MANILA, Philippines (UPDATED) – The Philippine Department of Foreign Affairs (DFA) on Thursday, June 16, released what is essentially a repeat of a controversial retracted statement on the ASEAN-China foreign ministers' meeting, which stated "serious concerns" over recent events in the South China Sea.
The ASEAN Foreign Ministers, during the Special ASEAN-China Foreign Ministers' meeting in Kunming, China on Tuesday, June 14, "expressed serious concerns over recent and ongoing developments, which have eroded trust and confidence, increased tensions and which may have the potential to undermine peace, security, and stability in the South China Sea," the DFA statement, signed by Philippine Foreign Secretary Jose Rene Almendras, said.
In what the Philippine statement described as a "candid exchange" with Chinese Foreign Minister Wang Yi, the ASEAN diplomats "stressed the importance of maintaining peace, security, stability, safety and freedom of navigation in and overflight above" the sea based on the UN Convention on the Law of the Sea.
During the meeting, the ASEAN ministers also "emphasized the importance of non-militarization and self-restraint in the conduct of all activities, including reclamation, which may raise tensions in the South China Sea," the DFA statement continued.
The ministers, the Philippines added, also said that the countries in the region should have confidence-building measures that would "enhance, among others, trust and confidence amongst parties."
"The result of this meeting may very well reflect ASEAN's reaction to the decision of the arbitral tribunal," Foreign Affairs Spokesperson Charles Jose said, referring to the UN tribunal ruling on the Philippines’ claim against China in the West Philippine Sea.
Similar to retracted statement

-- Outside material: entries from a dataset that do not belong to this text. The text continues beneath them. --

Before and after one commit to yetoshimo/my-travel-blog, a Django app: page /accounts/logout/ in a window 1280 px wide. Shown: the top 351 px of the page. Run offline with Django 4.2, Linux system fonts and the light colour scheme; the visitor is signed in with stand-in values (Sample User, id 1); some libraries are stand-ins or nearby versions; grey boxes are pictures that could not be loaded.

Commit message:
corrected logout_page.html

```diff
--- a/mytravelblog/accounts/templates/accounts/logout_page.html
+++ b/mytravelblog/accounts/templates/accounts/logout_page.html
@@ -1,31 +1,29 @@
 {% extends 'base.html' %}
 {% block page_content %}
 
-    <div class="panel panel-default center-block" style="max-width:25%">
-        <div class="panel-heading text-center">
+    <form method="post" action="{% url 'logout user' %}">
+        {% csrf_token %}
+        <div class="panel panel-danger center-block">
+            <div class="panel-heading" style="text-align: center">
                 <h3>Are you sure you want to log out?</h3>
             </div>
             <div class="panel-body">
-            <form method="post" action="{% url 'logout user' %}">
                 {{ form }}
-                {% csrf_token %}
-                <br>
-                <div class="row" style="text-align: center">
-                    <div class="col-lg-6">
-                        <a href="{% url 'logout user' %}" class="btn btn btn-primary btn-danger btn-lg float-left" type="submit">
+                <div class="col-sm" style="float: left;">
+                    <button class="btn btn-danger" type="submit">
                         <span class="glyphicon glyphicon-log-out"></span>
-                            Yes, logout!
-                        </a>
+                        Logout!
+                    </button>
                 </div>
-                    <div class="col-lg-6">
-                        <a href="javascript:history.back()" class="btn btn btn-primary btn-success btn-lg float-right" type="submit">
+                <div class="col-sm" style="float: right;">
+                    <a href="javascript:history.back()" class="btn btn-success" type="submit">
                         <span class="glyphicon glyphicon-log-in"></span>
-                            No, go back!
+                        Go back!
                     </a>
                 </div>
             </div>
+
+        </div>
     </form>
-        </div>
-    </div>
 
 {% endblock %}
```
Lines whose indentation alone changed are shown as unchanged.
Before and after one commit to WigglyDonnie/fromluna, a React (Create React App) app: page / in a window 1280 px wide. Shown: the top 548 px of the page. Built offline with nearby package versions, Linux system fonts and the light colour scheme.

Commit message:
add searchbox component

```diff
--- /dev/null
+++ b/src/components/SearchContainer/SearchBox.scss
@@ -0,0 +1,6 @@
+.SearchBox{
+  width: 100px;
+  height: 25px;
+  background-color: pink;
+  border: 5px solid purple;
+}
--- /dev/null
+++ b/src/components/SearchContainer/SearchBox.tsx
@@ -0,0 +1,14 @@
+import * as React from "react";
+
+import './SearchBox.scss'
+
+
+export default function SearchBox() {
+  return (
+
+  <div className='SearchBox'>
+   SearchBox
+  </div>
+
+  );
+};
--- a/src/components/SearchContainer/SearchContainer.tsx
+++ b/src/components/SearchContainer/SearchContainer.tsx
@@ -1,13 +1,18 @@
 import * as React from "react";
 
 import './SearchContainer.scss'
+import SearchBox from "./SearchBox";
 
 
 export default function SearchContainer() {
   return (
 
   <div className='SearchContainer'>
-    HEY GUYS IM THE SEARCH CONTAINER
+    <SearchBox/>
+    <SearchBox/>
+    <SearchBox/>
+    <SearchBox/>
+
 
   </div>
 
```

The DFA statement essentially echoed the strongly-worded communique released by Malaysia on Tuesday, which the country retracted hours later.
Malaysia first released the statement to Agence France-Presse through the country's foreign ministry Tuesday, while the ministers were still in Kunming.
However, within hours, Malaysia said the ASEAN secretariat issued a recall, citing "urgent amendments" that needed to be made.
The Malaysian foreign ministry spokesperson said the ASEAN secretariat had approved the release of the statement, then later informed the ministry it was being rescinded. (READ: Indonesia cites error as ASEAN meeting ends in confusion)
China said the statement was "not an official ASEAN document."
By the time the Kunming meeting closed, there was an "agreement among ASEAN ministers that there will be a statement that will be released," Jose said.
However, Jose said they did not know what happened after the ministers left. "Maybe some countries may have changed their minds."
Ruling out soon
China does not recognize the arbitration, whose ruling would be released soon, and has reacted angrily to Manila's legal efforts over the Beijing-controlled Scarborough Shoal, off the main Philippine island of Luzon.
ASEAN has frequently struggled to reach consensus on issues involving China, which prefers to negotiate with individual countries, rather than the bloc.
Critics say this allows China to use its economic leverage on poorer members to water down criticism of its actions.
But the region appeared earlier Tuesday to be rallying around one of its chief democracies. – With reports from Camille Elemia and Agence France-Presse / Rappler.com